The Financial Times has published a report on Monday, suggesting that another extension to a grace period allowing chilled meat to continue to move from Britain into Northern Ireland is in the cards.
Grace periods for implementing post-Brexit checks on goods going from Great Britain to Northern Ireland have been a contentious issue for months, with London and Brussels sticking to their slightly different vision of post-Brexit trade rules.
After 1 January, new rules and border processes were applied to trade between the UK and the European Union. With Northern Ireland sharing a border with the Republic of Ireland, a EU member, the process implementation has been delayed. The latest grace period, allowing businesses and government sectors to readjust to the new trade order, has been extended from 1 July until 1 October.
A new extension is expected to be confirmed by the UK government early this week and will give both Brussels and the EU much-needed breathing space.
The Irish deputy prime minister, Leo Varadkar said on Monday that the EU Commission is expected to “note” the extension decision by the UK.
Varadkar added that the UK Cabinet Minister Michael Gove has reassured him that Britain does not want to walk away from the Northern Ireland (NI) protocol.
REUTERS / Toby Melville/File PhotoIreland’s Prime Minister (Taoiseach) Leo Varadkar
According to FT, one of the EU officials has said that “the idea is that the UK will continue to apply the same conditions and we will assume that this continues to allow for the discussions to conclude.”

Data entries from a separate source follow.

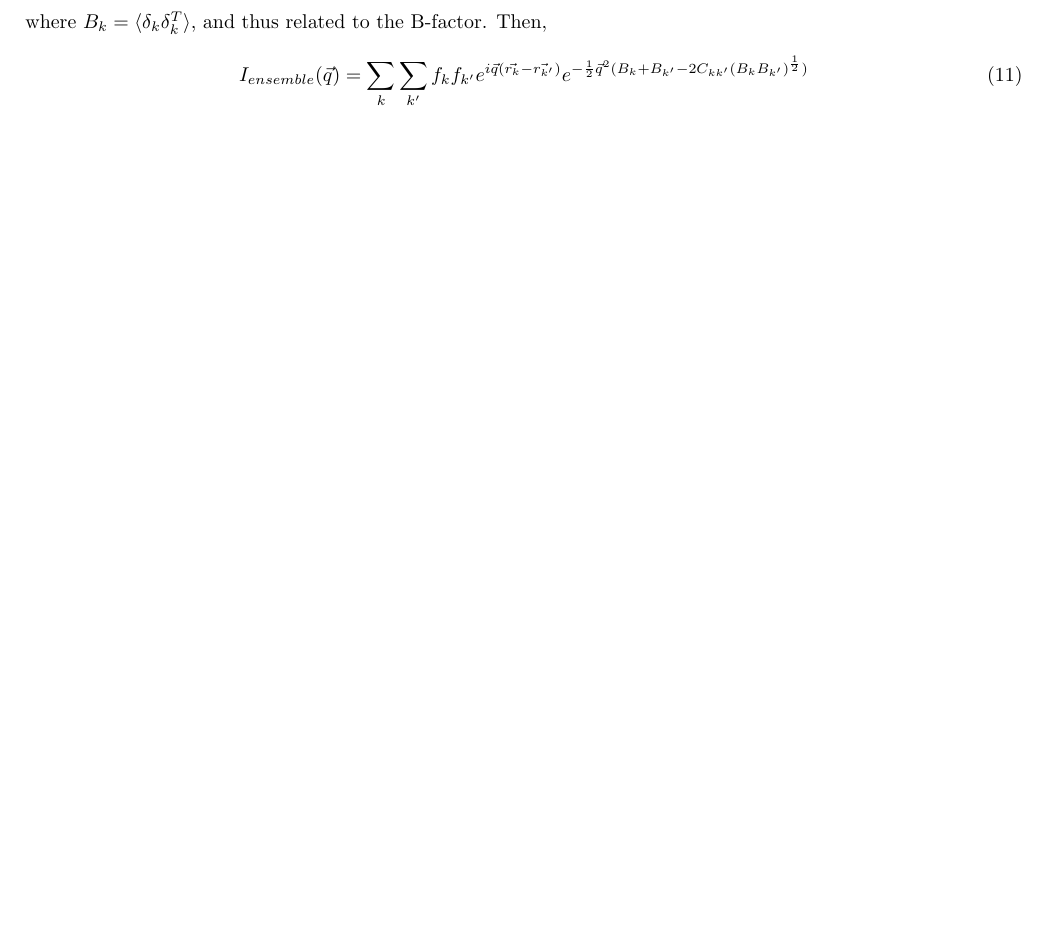
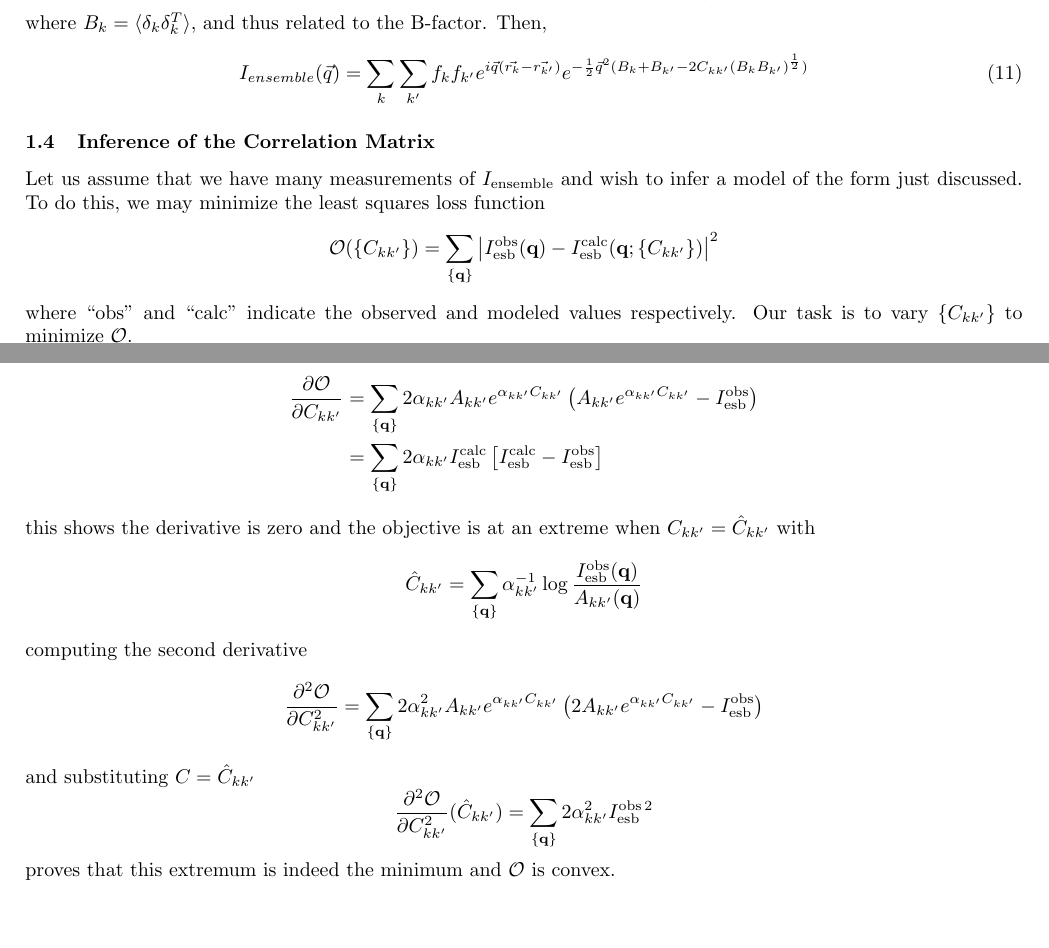
Before and after one commit to fredericpoitevin/diffuse, a LaTeX document (latex/diffuse_scatter.tex): part of page 2 of 2 before the commit and two parts of pages 2 and 3 of 3 after it, the two joined at a grey line, cut so that both start at the same text, the shorter picture padded with empty space. Compiled offline with pdfLaTeX.

Commit message:
added derivatives

```diff
--- a/latex/diffuse_scatter.tex
+++ b/latex/diffuse_scatter.tex
@@ -90,7 +90,48 @@ C_{kk'} = \frac{Tr(\langle \delta_k \delta_k'^T \rangle)}{(Tr(\langle \delta_k \
 \end{equation}
 where $B_k = \langle \delta_k \delta_k^T \rangle$, and thus related to the B-factor. Then,
 \begin{equation}
-I_{ensemble} (\vec{q}) = \sum\limits_{k}\sum\limits_{k'}f_{k}f_{k'}e^{i\vec{q}(\vec{r_{k}} - \vec{r_{k'}})}e^{-\frac{1}{2}\vec{q}^2(B_k + B_{k'} - 2 C_{kk'}(B_k B_{k'})^\frac{1}{2})}
+I_{ensemble} (\vec{q}) = \sum\limits_{k}\sum\limits_{k'} f_{k}f_{k'}e^{i\vec{q}(\vec{r_{k}} - \vec{r_{k'}})}e^{-\frac{1}{2}\vec{q}^2(B_k + B_{k'} - 2 C_{kk'}(B_k B_{k'})^\frac{1}{2})}
 \end{equation}
 
+
+\subsection{Inference of the Correlation Matrix}
+
+Let us assume that we have many measurements of $I_\mathrm{ensemble}$ and wish to infer a model of the form just discussed. To do this, we may minimize the least squares loss function
+\[
+\mathcal{O} ( \{ C_{kk'} \} )= \sum_{\{\mathbf{q}\}} \left| I_\mathrm{esb}^\mathrm{obs} (\mathbf{q})
+- I_\mathrm{esb}^\mathrm{calc} (\mathbf{q}; \{ C_{kk'} \}) \right|^2
+\]
+where ``obs'' and ``calc'' indicate the observed and modeled values respectively. Our task is to vary $ \{ C_{kk'} \}$ to minimize $\mathcal{O}$.
+
+Let $A_{k k'} (\mathbf{q}) \equiv f_{k}f_{k'} \exp \{ \, i \mathbf{q} (\mathbf{r_{k}}- \mathbf{r_{k'}}) - \frac{1}{2} q^2(B_k + B_{k'} ) \, \}$ and $\alpha_{k k'} \equiv (B_k B_{k'})^\frac{1}{2}$. Then we may write
+\[
+I_\mathrm{esb}^\mathrm{calc} (\mathbf{q}; \{ C_{kk'} \}) = \sum_{k k'} A_{k k'} (\mathbf{q}) \, e^{\alpha_{k k'} C_{k k'}}
+\]
+and the derivatives of the objective function take on a simple form
+\begin{align*}
+\frac{\partial \mathcal{O}} {\partial C_{kk'}} &= \sum_{\{\mathbf{q}\}}
+2 \alpha_{k k'} A_{k k'} e^{\alpha_{k k'} C_{k k'}}
+\left( A_{k k'} e^{\alpha_{k k'} C_{k k'}} - I_\mathrm{esb}^\mathrm{obs}  \right) \\
+%
+&= \sum_{\{\mathbf{q}\}} 2 \alpha_{k k'} I_\mathrm{esb}^\mathrm{calc} \left[
+I_\mathrm{esb}^\mathrm{calc} - I_\mathrm{esb}^\mathrm{obs}
+\right]
+\end{align*}
+this shows the derivative is zero and the objective is at an extreme when $C_{kk'} = \hat{C}_{kk'}$ with
+\[
+\hat{C}_{kk'} = \sum_{\{\mathbf{q}\}} \alpha_{kk'}^{-1}
+\log \frac{I_\mathrm{esb}^\mathrm{obs} (\mathbf{q}) }{A_{kk'} (\mathbf{q}) }
+\]
+computing the second derivative
+\[
+\frac{\partial^2 \mathcal{O}} {\partial C_{kk'}^2} = \sum_{\{\mathbf{q}\}}
+2 \alpha_{k k'}^2 A_{k k'} e^{\alpha_{k k'} C_{k k'}}
+\left( 2 A_{k k'} e^{\alpha_{k k'} C_{k k'}} - I_\mathrm{esb}^\mathrm{obs} \right)
+\]
+and substituting $C = \hat{C}_{kk'}$
+\[
+\frac{\partial^2 \mathcal{O}} {\partial C_{kk'}^2} (\hat{C}_{kk'}) = \sum_{\{\mathbf{q}\}} 2 \alpha_{k k'}^2 I_\mathrm{esb}^{\mathrm{obs}\, 2}
+\]
+proves that this extremum is indeed the minimum and $\mathcal{O}$ is convex.
+
 \end{document}
```
Also changed, not shown: latex/diffuse_scatter.pdf.
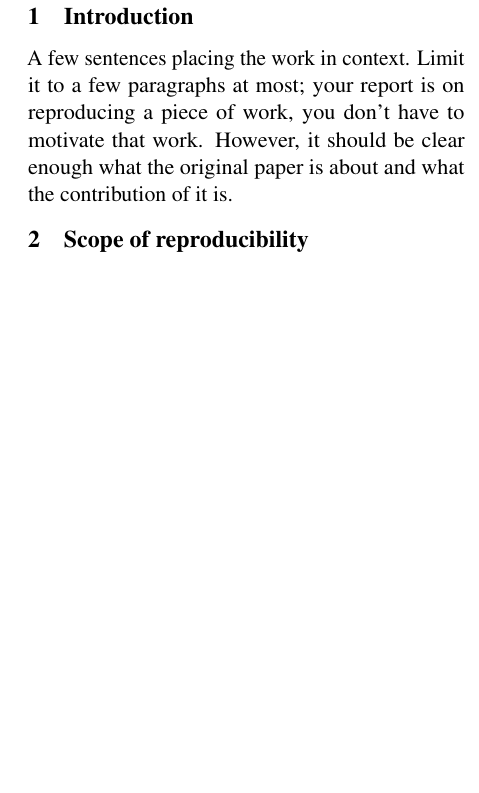
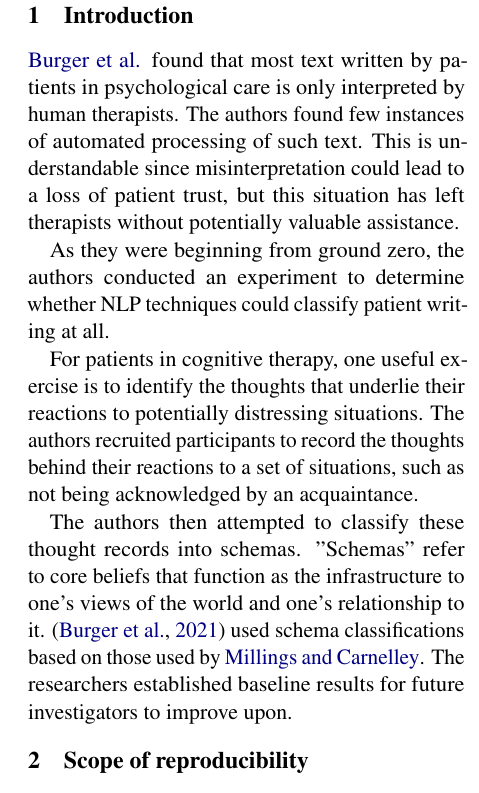
Before and after one commit to mich1eal/cs598_dl4hc, a LaTeX document (submissions/draft/acl2021.tex): part of one column of page 1 of 2 before the commit and part of one column of page 1 of 3 after it, cut so that both start at the same text, the shorter picture padded with empty space. Compiled offline with pdfLaTeX.

Commit message:
Added introduction text to project draft. May need to pare it down.

```diff
--- a/submissions/draft/acl2021.tex
+++ b/submissions/draft/acl2021.tex
@@ -56,7 +56,14 @@
 % For specific grading rubrics, please see the project instruction.
 
 \section{Introduction}
-A  few  sentences  placing  the  work  in  context. Limit it to a few paragraphs at most; your report is on reproducing a piece of work, you don’t have to motivate that work. However, it should be clear enough what the original paper is about and what the contribution of it is.
+
+\citeauthor{burger_2021} found that most text written by patients in psychological care is only interpreted by human therapists. The authors found few instances of automated processing of such text. This is understandable since misinterpretation could lead to a loss of patient trust, but this situation has left therapists without potentially valuable assistance.
+
+As they were beginning from ground zero, the authors conducted an experiment to determine whether NLP techniques could classify patient writing at all.
+
+For patients in cognitive therapy, one useful exercise is to identify the thoughts that underlie their reactions to potentially distressing situations. The authors recruited participants to record the thoughts behind their reactions to a set of situations, such as not being acknowledged by an acquaintance.
+
+The authors then attempted to classify these thought records into schemas. "Schemas" refer to core beliefs that function as the infrastructure to one's views of the world and one's relationship to it. \cite{burger_2021} used schema classifications based on those used by \citeauthor{millings_2015}. The researchers established baseline results for future investigators to improve upon.
 
 \section{Scope of reproducibility}
 
```
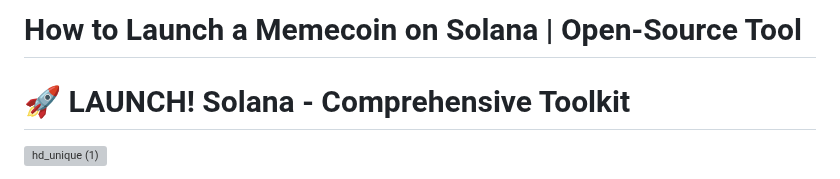
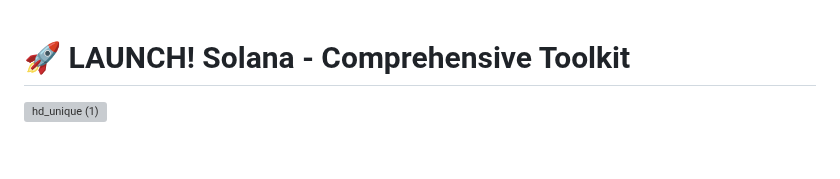
Before and after one commit to mckicylja/how-to-launch-memecoin-solana, a Markdown page: README.md, the part around the change. Drawn GitHub-style; blank space fills up the shorter version; grey boxes are pictures that could not be loaded.

```diff
--- a/README.md
+++ b/README.md
@@ -1,5 +1,3 @@
-# How to Launch a Memecoin on Solana | Open-Source Tool
-
 # 🚀 LAUNCH! Solana - Comprehensive Toolkit
 
 ![hd_unique (1)](https://github.com/user-attachments/assets/65187b5d-c89d-4a7c-91e6-8072dcd038b2)
```
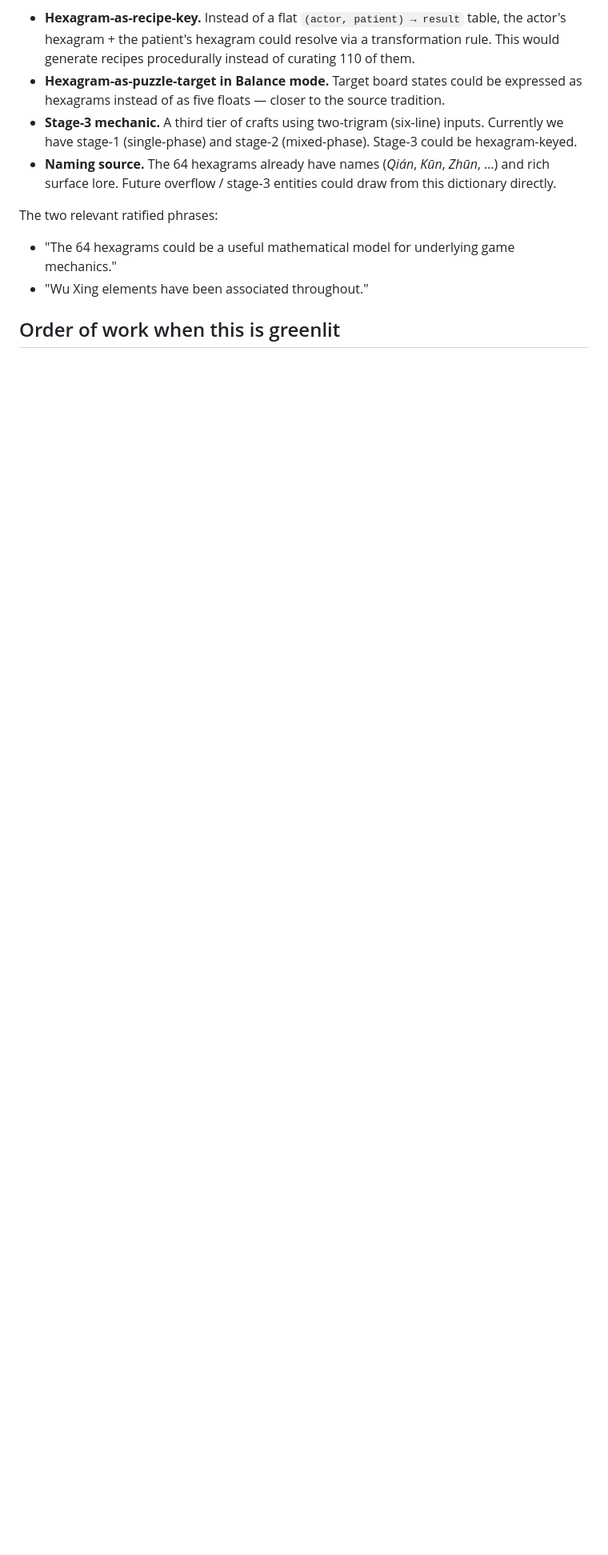
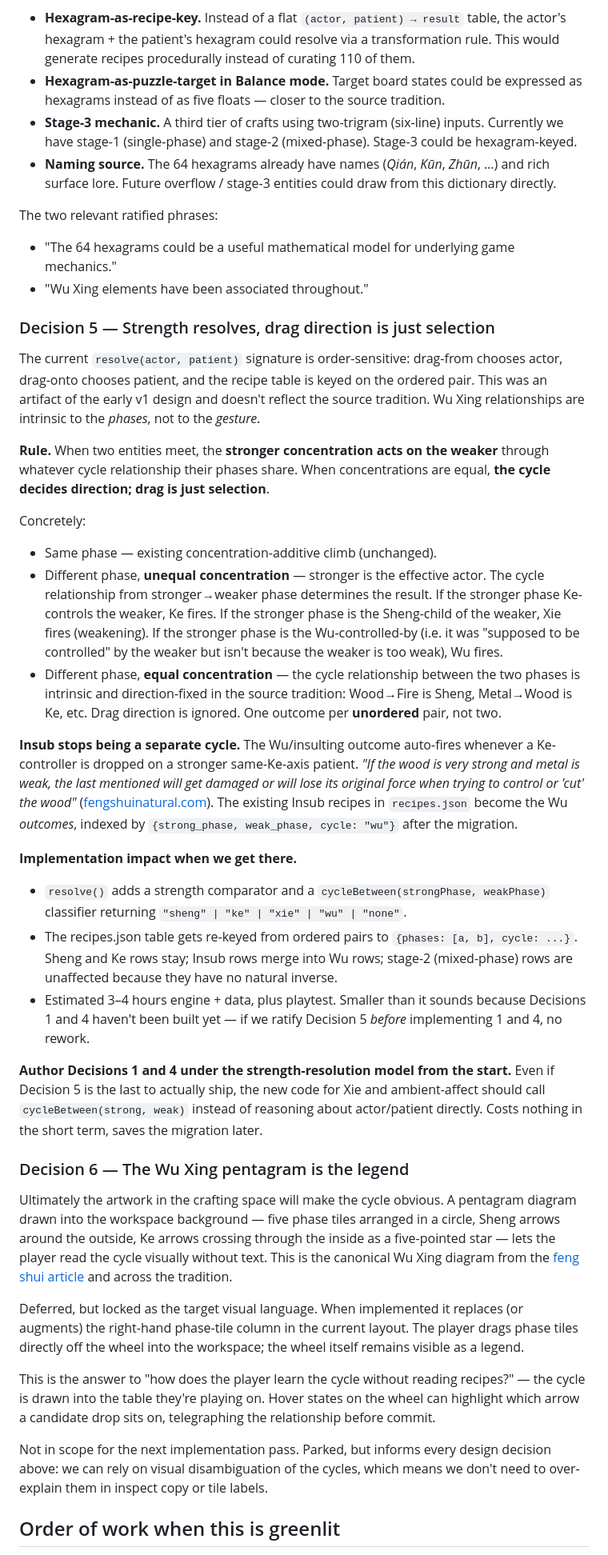
Before and after one commit to warrenrross/Five-Element-Crafting, a Markdown page: docs/design/explore-mode-up-and-down.md, the part around one of its changes. Shown at 80% size. Drawn GitHub-style; blank space fills up the shorter version.

```diff
--- a/docs/design/explore-mode-up-and-down.md
+++ b/docs/design/explore-mode-up-and-down.md
@@ -172,5 +172,37 @@ The two relevant ratified phrases:
 - "The 64 hexagrams could be a useful mathematical model for underlying game mechanics."
 - "Wu Xing elements have been associated throughout."
 
+### Decision 5 — Strength resolves, drag direction is just selection
+
+The current `resolve(actor, patient)` signature is order-sensitive: drag-from chooses actor, drag-onto chooses patient, and the recipe table is keyed on the ordered pair. This was an artifact of the early v1 design and doesn't reflect the source tradition. Wu Xing relationships are intrinsic to the *phases*, not to the *gesture*.
+
+**Rule.** When two entities meet, the **stronger concentration acts on the weaker** through whatever cycle relationship their phases share. When concentrations are equal, **the cycle decides direction; drag is just selection**.
+
+Concretely:
+
+- Same phase — existing concentration-additive climb (unchanged).
+- Different phase, **unequal concentration** — stronger is the effective actor. The cycle relationship from stronger→weaker phase determines the result. If the stronger phase Ke-controls the weaker, Ke fires. If the stronger phase is the Sheng-child of the weaker, Xie fires (weakening). If the stronger phase is the Wu-controlled-by (i.e. it was "supposed to be controlled" by the weaker but isn't because the weaker is too weak), Wu fires.
+- Different phase, **equal concentration** — the cycle relationship between the two phases is intrinsic and direction-fixed in the source tradition: Wood→Fire is Sheng, Metal→Wood is Ke, etc. Drag direction is ignored. One outcome per **unordered** pair, not two.
+
+**Insub stops being a separate cycle.** The Wu/insulting outcome auto-fires whenever a Ke-controller is dropped on a stronger same-Ke-axis patient. *"If the wood is very strong and metal is weak, the last mentioned will get damaged or will lose its original force when trying to control or 'cut' the wood"* ([fengshuinatural.com](https://www.fengshuinatural.com/en/five-elements.html)). The existing Insub recipes in `recipes.json` become the Wu *outcomes*, indexed by `{strong_phase, weak_phase, cycle: "wu"}` after the migration.
+
+**Implementation impact when we get there.**
+
+- `resolve()` adds a strength comparator and a `cycleBetween(strongPhase, weakPhase)` classifier returning `"sheng" | "ke" | "xie" | "wu" | "none"`.
+- The recipes.json table gets re-keyed from ordered pairs to `{phases: [a, b], cycle: ...}`. Sheng and Ke rows stay; Insub rows merge into Wu rows; stage-2 (mixed-phase) rows are unaffected because they have no natural inverse.
+- Estimated 3–4 hours engine + data, plus playtest. Smaller than it sounds because Decisions 1 and 4 haven't been built yet — if we ratify Decision 5 *before* implementing 1 and 4, no rework.
+
+**Author Decisions 1 and 4 under the strength-resolution model from the start.** Even if Decision 5 is the last to actually ship, the new code for Xie and ambient-affect should call `cycleBetween(strong, weak)` instead of reasoning about actor/patient directly. Costs nothing in the short term, saves the migration later.
+
+### Decision 6 — The Wu Xing pentagram is the legend
+
+Ultimately the artwork in the crafting space will make the cycle obvious. A pentagram diagram drawn into the workspace background — five phase tiles arranged in a circle, Sheng arrows around the outside, Ke arrows crossing through the inside as a five-pointed star — lets the player read the cycle visually without text. This is the canonical Wu Xing diagram from the [feng shui article](https://www.fengshuinatural.com/en/five-elements.html) and across the tradition.
+
+Deferred, but locked as the target visual language. When implemented it replaces (or augments) the right-hand phase-tile column in the current layout. The player drags phase tiles directly off the wheel into the workspace; the wheel itself remains visible as a legend.
+
+This is the answer to "how does the player learn the cycle without reading recipes?" — the cycle is drawn into the table they're playing on. Hover states on the wheel can highlight which arrow a candidate drop sits on, telegraphing the relationship before commit.
+
+Not in scope for the next implementation pass. Parked, but informs every design decision above: we can rely on visual disambiguation of the cycles, which means we don't need to over-explain them in inspect copy or tile labels.
+
 ## Order of work when this is greenlit
 
```
Also changed, not shown: other parts of docs/design/explore-mode-up-and-down.md (+12 -8 lines).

The EU does not normally allow the import of chilled meats from third countries and has insisted that the ban on imports from the UK should be part of the Northern Ireland protocol, which provides for NI’s membership of both the EU and the UK single markets but introduces checks on goods shipped between the two.
On 30 June, London and Brussels avoided the so-called ‘sausage war’ by agreeing to extend the grace period for chilled meat coming from Great Britain to the British territory.
According to UK Brexit Minister David Frost, resolving the dispute over the NI protocol is fundamental to getting the relationship back on track.
While the UK is after a fundamental overhaul of the NI protocol, the EU has been adamant about keeping the document unchanged.
AFP 2021 / KENZO TRIBOUILLARDBritain’s chief Brexit negotiator David Frost arrives at the UK Representation to the EU in Brussels on December 17, 2020.
Ireland’s Varadkar also said Monday that the NI protocol was causing some “real disruptions” and the EU Commission was open to address them in the context of the existing agreement.